“I'm done with the rest of it,” the Patriots head coach said in regards to questions about then-New England wide receiver Antonio Brown during his Friday morning press conference at Gillette Stadium.
Hours later, the Patriots released a statement acknowledging that they were releasing Brown less than two weeks after his arrival in New England. His time in Foxborough boiled down to a civil lawsuit accusing him of rape, a litany of minor missteps off the field and four catches for 56 yards and a touchdown in his one and only career game playing with Tom Brady.
“The New England Patriots are releasing Antonio Brown. We appreciate the hard work of many people over the past 11 days, but we feel that it is best to move in a different direction at this time,” read the statement, which came just a couple hours after Brown completed his final practice in New England.
Strangely, Brown’s tenure with the Patriots was shorter than his offseason-only time with the Raiders. His time tumultuous time in Oakland was measured in months, while his failed run with the Patriots was just days.
The final straw was a second Sports Illustrated story in less than a week, this one regarding supposed group text intimidation of a woman who’d previously alleged Brown had committed “sexual misconduct” against her, a claim that the receiver’s attorney had previously denied on Twitter.
But for Belichick and the Patriots, enough was enough. The guy who shot his way out of Pittsburgh and had anything but a honeymoon period in Oakland, just wasn’t worth the trouble, the distraction that he brought with him, almost endlessly, in his short time inside Gillette Stadium.

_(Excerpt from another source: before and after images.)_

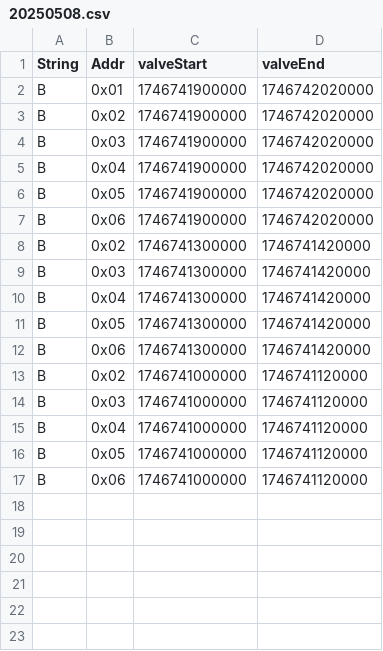
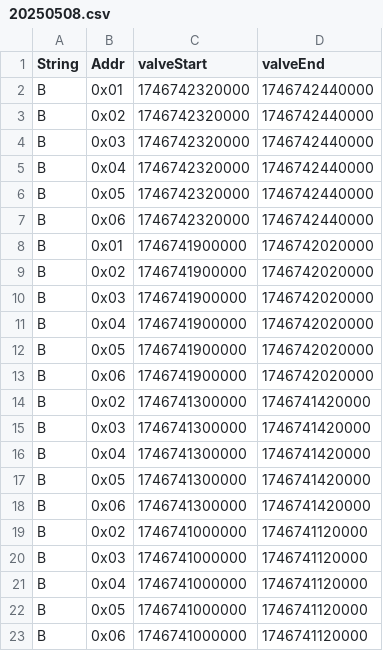
Before and after one commit to hectorpena19/SmartWaterRepo, a CSV file: 20250508.csv, drawn as a sheet.

Commit message:
Updated 20250508.csv

```diff
--- a/20250508.csv
+++ b/20250508.csv
@@ -1,2 +1,8 @@
 String,Addr,valveStart,valveEnd
+B,0x01,1746742320000,1746742440000
+B,0x02,1746742320000,1746742440000
+B,0x03,1746742320000,1746742440000
+B,0x04,1746742320000,1746742440000
+B,0x05,1746742320000,1746742440000
+B,0x06,1746742320000,1746742440000
 B,0x01,1746741900000,1746742020000
```
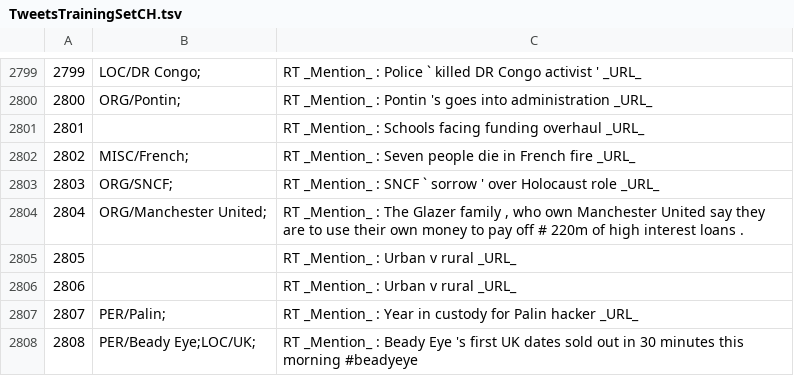
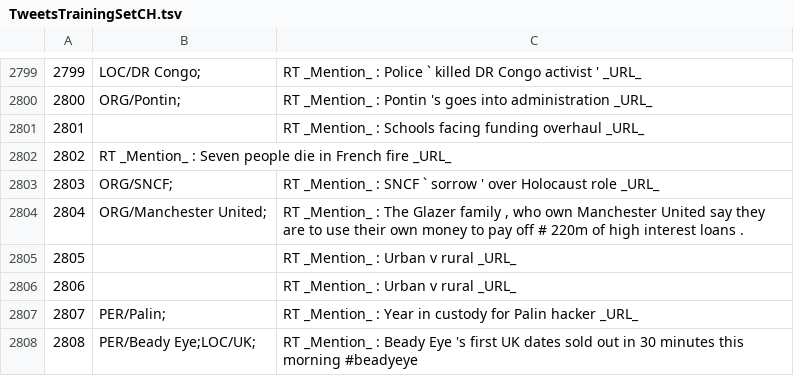
Before and after one commit to ampaeli/msm2013challengeTest, a TSV file: TweetsTrainingSetCH.tsv, drawn as a sheet; only a part is shown, gaps mark what is left out.

Commit message:
2802	MISC/French;	RT _Mention_ : Seven people die in French fire _URL_
2802	MISC/French;	RT _Mention_ : Seven people die in French fire _URL_
2802		RT _Mention_ : Seven people die in French fire _URL_

```diff
--- a/TweetsTrainingSetCH.tsv
+++ b/TweetsTrainingSetCH.tsv
@@ -2801,3 +2801,3 @@
 2801		RT _Mention_ : Schools facing funding overhaul _URL_
-2802	MISC/French;	RT _Mention_ : Seven people die in French fire _URL_
+2802  	RT _Mention_ : Seven people die in French fire _URL_
 2803	ORG/SNCF;	RT _Mention_ : SNCF ` sorrow ' over Holocaust role _URL_
```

While Belichick has a long list of reclamation projects and success stories with guys with off-field issues, he clearly met his match in Brown. Brown was not Randy Moss or Corey Dillon. He didn’t conform, even for a second. He seemingly doesn’t have any idea what the meaning of honeymoon period is.
The former All-Pro clearly remains an elite talent on the field. But he also remains, at best, a seemingly uncontrollable, immature person off it who has little respect for anyone, either inside the football world or outside of it. And he may be much worse than that.
A day after Brown spoke with the media for the first time in New England, spewing how “grateful” he was to be playing for Belichick and with Brady, it became quite clear that he had no tangible future with a team that is considered the best in football, a defending Super Bowl champion looking quite capable of defending its title.
“I know there are questions about Antonio. We take all the situations with our team seriously and there are some things that we're looking into,” Belichick said earlier in his press conference.
With Brown, it seems the more you look the more you find. And outside the white lines of the football field, the more there is to dislike.
The Patriots took a shot, took a risk on a special talent that was worth the effort. They soon and relatively swiftly moved on from that talent, that clear distraction when it became evident that unlike past supposed problem players could work, even under Belichick’s structured program in New England.
It is what is.
Now, it actually is what it was.
The Patriots will be fine without Brown.
The same may not be true about the troubled receiver.
But that’s someone else’s problem now.
Not Belichick’s, he’s “done with” it.